Faces of Rhodes

Print ShareThis

Braden Taylor ′15

Hometown: Morristown, TN
Major: Biochemistry/Molecular Biology
Minor: Religious Studies

Academic interests: Cell Biology/Microbiology
Extracurricular activities: Tri-Beta National Biological Honor Society, Biology Tutor

Tell the story of how you got to Rhodes College.

I actually learned about Rhodes from my sister, Sara Beth Taylor, who graduated last year. Her experiences and successes, especially in the biology and religious studies departments, inspired me to attend. I liked the idea of a college with small class sizes and felt I would thrive in the more close-knit atmosphere here at Rhodes. Memphis, too, provided an exciting change of scenery for me (until my transition to Rhodes, I had lived primarily in small-town, east Tennessee). After a few visits to the beautiful campus, I decided Rhodes was the college for me.
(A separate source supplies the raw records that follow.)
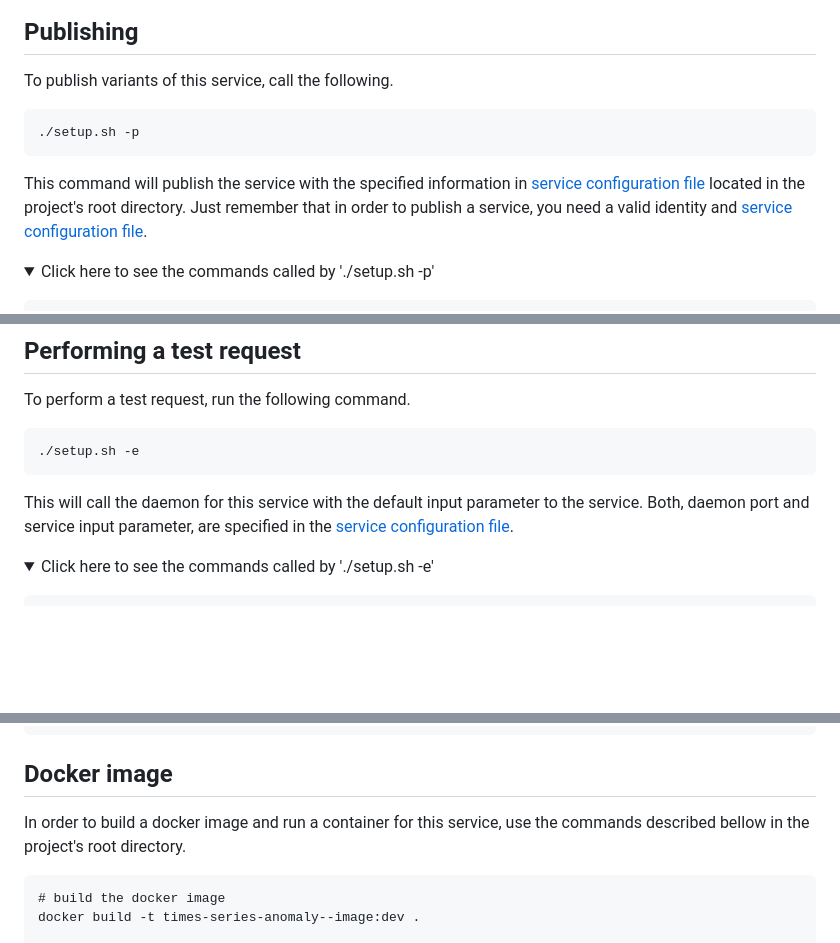
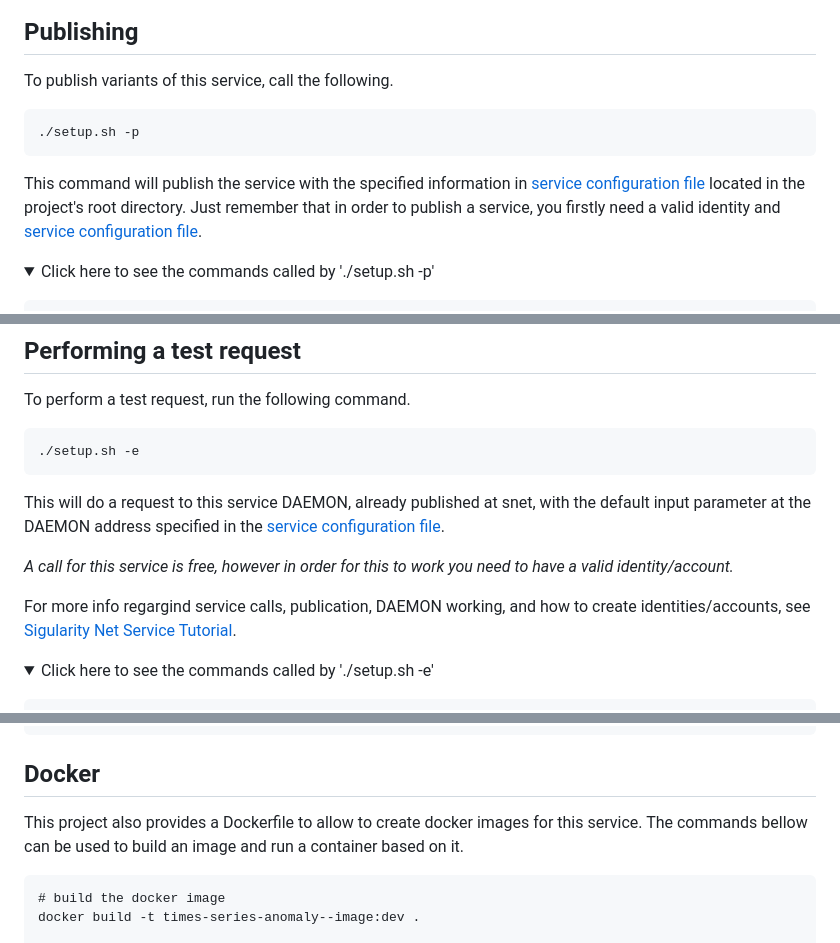
Before and after one commit to singnet/time-series-anomaly-discovery, a Markdown page: README.md, 3 parts joined by grey strips. GitHub-like rendering; folded sections open; blank space fills up the shorter version.

````diff
--- a/README.md
+++ b/README.md
@@ -133,11 +173,12 @@ snetd --config snetd.config.json &
 
 To publish variants of this service, call the following.
 
+
 ```
 ./setup.sh -p
 ```
 
-This command will publish the service with the specified information in [service configuration file][service_confi_file] located in the project's root directory. Just remember that in order to publish a service, you need a valid identity and [service configuration file][service_confi_file].
+This command will publish the service with the specified information in [service configuration file][service_confi_file] located in the project's root directory. Just remember that in order to publish a service, you firstly need a valid identity and [service configuration file][service_confi_file].
 
 <details><summary>Click here to see the commands called by './setup.sh -p'</summary><p>
 
@@ -166,9 +207,11 @@ To perform a test request, run the following command.
 ```
 ./setup.sh -e
 ```
+This will do a request to this service DAEMON, already published at snet, with the default input parameter at the DAEMON address specified in the [service configuration file][service_confi_file].
 
-This will call the daemon for this service with the default input parameter to the service. Both, daemon port and service input parameter, are specified in the [service configuration file][service_confi_file].
+*A call for this service is free, however in order for this to work you need to have a valid identity/account.*
 
+For more info regargind service calls, publication, DAEMON working, and how to create identities/accounts, see [Sigularity Net Service Tutorial][singnet_service_tutorial].
 
 <details><summary>Click here to see the commands called by './setup.sh -e'</summary><p>
 
@@ -198,9 +241,8 @@ echo
 ```
 </p></details>
 
-## Docker image
-
-In order to build a docker image and run a container for this service, use the commands described bellow in the project's root directory.
+## Docker
+This project also provides a Dockerfile to allow to create docker images for this service. The commands bellow can be used to build an image and run a container based on it.
 
 ```
 # build the docker image
````
Also changed, not shown: other parts of README.md (+57 -17 lines), docs/assets/service-diagram.jpg (added).
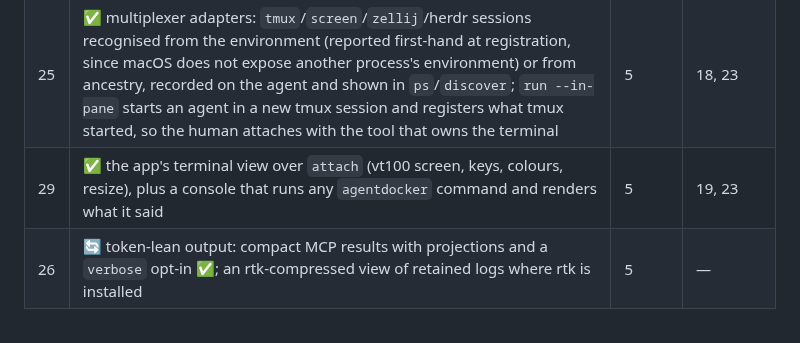
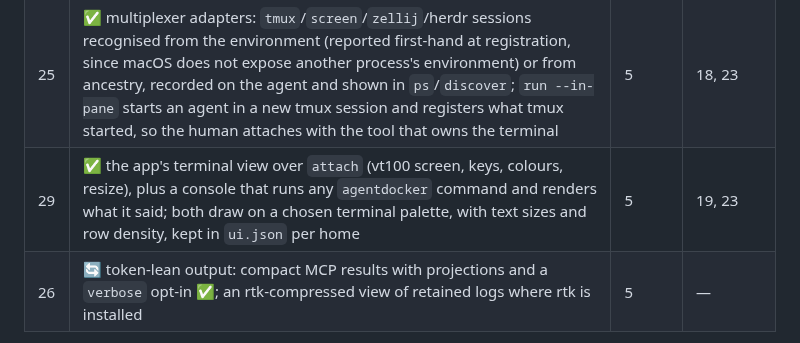
Before and after one commit to brandopakel/AgentDocker, a Markdown page: docs/ARCHITECTURE.md, the part around the change. Rendered like a GitHub page.

```diff
--- a/docs/ARCHITECTURE.md
+++ b/docs/ARCHITECTURE.md
@@ -679,7 +679,7 @@ Each PR changes `protocol.rs`, the wire-protocol table above, the CLI, and tests
 | 28 | ✅ `daemon reload`: pty masters passed to a replacement over a private socket with `SCM_RIGHTS`, taken before the lock, with the outgoing daemon leaving every agent running | 5 | 23 |
 | 24 | ✅ derived activity: working, idle, starting, finished, or blocked on a named resource held by named agents — from the working set, never from terminal output; `activity`, `ps` DOING, MCP `activity`, and the app's agent list | 5 | 13 |
 | 25 | ✅ multiplexer adapters: `tmux`/`screen`/`zellij`/herdr sessions recognised from the environment (reported first-hand at registration, since macOS does not expose another process's environment) or from ancestry, recorded on the agent and shown in `ps`/`discover`; `run --in-pane` starts an agent in a new tmux session and registers what tmux started, so the human attaches with the tool that owns the terminal | 5 | 18, 23 |
-| 29 | ✅ the app's terminal view over `attach` (vt100 screen, keys, colours, resize), plus a console that runs any `agentdocker` command and renders what it said | 5 | 19, 23 |
+| 29 | ✅ the app's terminal view over `attach` (vt100 screen, keys, colours, resize), plus a console that runs any `agentdocker` command and renders what it said; both draw on a chosen terminal palette, with text sizes and row density, kept in `ui.json` per home | 5 | 19, 23 |
 | 26 | 🔄 token-lean output: compact MCP results with projections and a `verbose` opt-in ✅; an rtk-compressed view of retained logs where rtk is installed | 5 | — |
 
 Priority is [PRODUCT-DIRECTION.md](PRODUCT-DIRECTION.md#delivery-order): correct the restore and privacy defects it lists, complete the local native trial and desktop packaging, then deliver Linux desktop and Windows parity. Policy and quotas (15), supervision policy (16) and the descriptor handoff (28) are now built; what remains after the trial is the `commit` half of 10, the rtk-compressed log view (26), Windows (20) and federation (17).
```
Also changed, not shown: README.md (+19 -2 lines), docs/GUIDE.md (added, +457 -0 lines), docs/README.md (+1 -0 lines), docs/images/agentdocker.png (added), 12 other files.
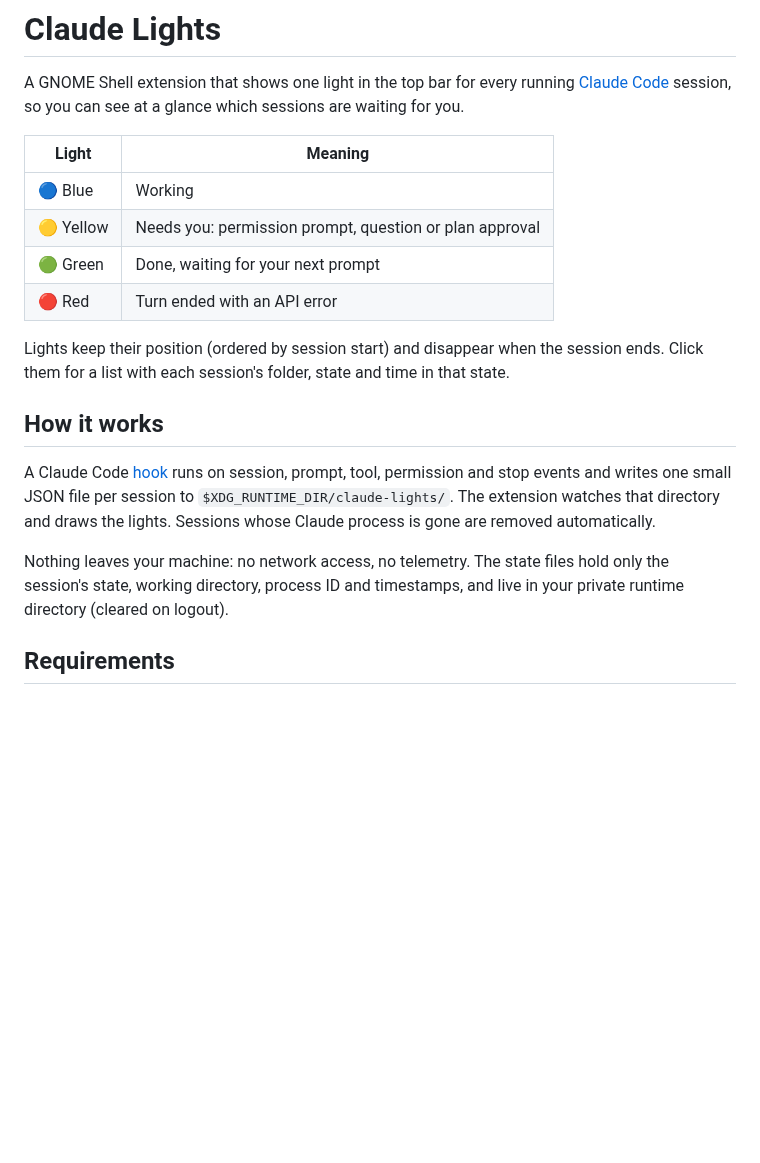
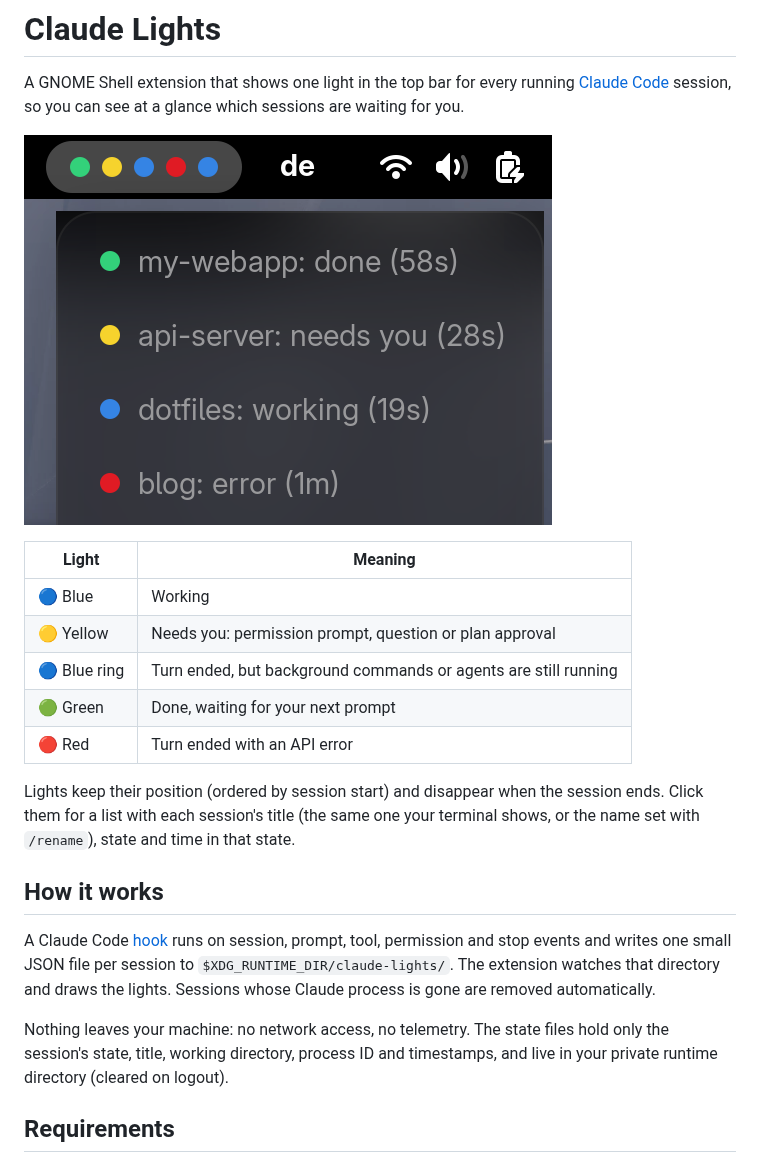
Before and after one commit to ohgeebtw/claude-lights, a Markdown page: README.md, the part around the change. Drawn GitHub-style; pictures changed too: docs/screenshot.png (added); blank space fills up the shorter version.

```diff
--- a/README.md
+++ b/README.md
@@ -4,16 +4,20 @@ A GNOME Shell extension that shows one light in the top bar for every running
 [Claude Code](https://code.claude.com) session, so you can see at a glance
 which sessions are waiting for you.
 
+![Claude Lights in the GNOME top bar](docs/screenshot.png)
+
 | Light | Meaning |
 |---|---|
 | 🔵 Blue | Working |
 | 🟡 Yellow | Needs you: permission prompt, question or plan approval |
+| 🔵 Blue ring | Turn ended, but background commands or agents are still running |
 | 🟢 Green | Done, waiting for your next prompt |
 | 🔴 Red | Turn ended with an API error |
 
 Lights keep their position (ordered by session start) and disappear when the
-session ends. Click them for a list with each session's folder, state and
-time in that state.
+session ends. Click them for a list with each session's title (the same one
+your terminal shows, or the name set with `/rename`), state and time in that
+state.
 
 ## How it works
 
@@ -24,7 +28,8 @@ directory and draws the lights. Sessions whose Claude process is gone are
 removed automatically.
 
 Nothing leaves your machine: no network access, no telemetry. The state files
-hold only the session's state, working directory, process ID and timestamps,
+hold only the session's state, title, working directory, process ID and
+timestamps,
 and live in your private runtime directory (cleared on logout).
 
 ## Requirements
```
Also changed, not shown: CHANGELOG.md (added, +34 -0 lines), 4 other files.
How have you changed since beginning your studies at Rhodes?

If anything, Rhodes has given me perspective. Before arriving here, my exposure to different religions, personal values, and lifestyles had been somewhat limited (I attended Christian schools almost exclusively before coming to Rhodes). Over the past few years, however, I′ve learned more about these subjects than I ever thought I would. Amid the many new outlooks and ideals held by the students and professors here at Rhodes, I′ve managed to develop and solidify my own personal values. My experiences at Rhodes have given me both a better view of the world at large and a better understanding of myself.

Describe the research you’ve helped conduct in the biology department over the past two years.

I′ve had the privilege these last two years of working with¬†Dr. Mary Miller on a research project involving a fairly new chemotherapeutic drug called KP1019. In the lab, we utilized the yeast Saccharomyces cerevisiae as a model system to investigate KP1019′s mechanism of action (how the drug actually works is largely unknown). My part in the project has been primarily the elucidation of genes involved in the cellular response to KP1019 exposure. How do cells cope with the drug? What genes are responsible for repairing the damage caused by KP1019? These and other similar questions have been the focus of our study in the lab. I′ve learned a staggering amount over the course of my work in the biology department, and I am very grateful for the opportunity I′ve been given to participate in this project.

Last fall you received a travel award from the American Society for Cell Biology (ASCB) and gave a poster presentation at ASCB’s annual meeting, which was held in New Orleans in December. What was this experience like?

Presenting at the 2013 ASCB Annual Meeting was one of the most exciting (and nerve-racking) experiences I′ve had in many years. Being surrounded by scientists whose knowledge of the field far exceeds my own was very intimidating. "Make one wrong move, and you′ll be asked about a cellular pathway you never knew existed," I told myself. But despite my worries, the presentations went very well. Being able to tell other scientists about the research data I′ve been collecting for the past two years was very satisfying. I walked away from my presentations feeling more confident in both my understanding of the project and my ability to present the data effectively.

Aside from my own small part in the conference, the ASCB meeting itself was surprisingly fun. There were a number of informative and entertaining presentations to attend, especially those given by Nobel Laureates James Rothman and Randy Schekman. If you are ever given an opportunity to attend an ASCB Annual Meeting (and if you are interested in the biological sciences), don′t miss out!

You’ve also participated in Rhodes’ Undergraduate Research and Creative Activity Symposium (URCAS).¬† Was this helpful to you in your presentation at ASCB?

If anything, URCAS was the perfect practice for my presentations at the ASCB meeting. I took for granted how useful URCAS was in preparing me for the conference, but not anymore. The format used in the symposium here at Rhodes is remarkably similar to the one found at the annual meeting. You can be sure I will be presenting again at URCAS this semester. Come see my presentation if you get the chance!

Compiled by Ali Swee ‘16

Tags: Biochemistry and Molecular Biology, Religious Studies, Tennessee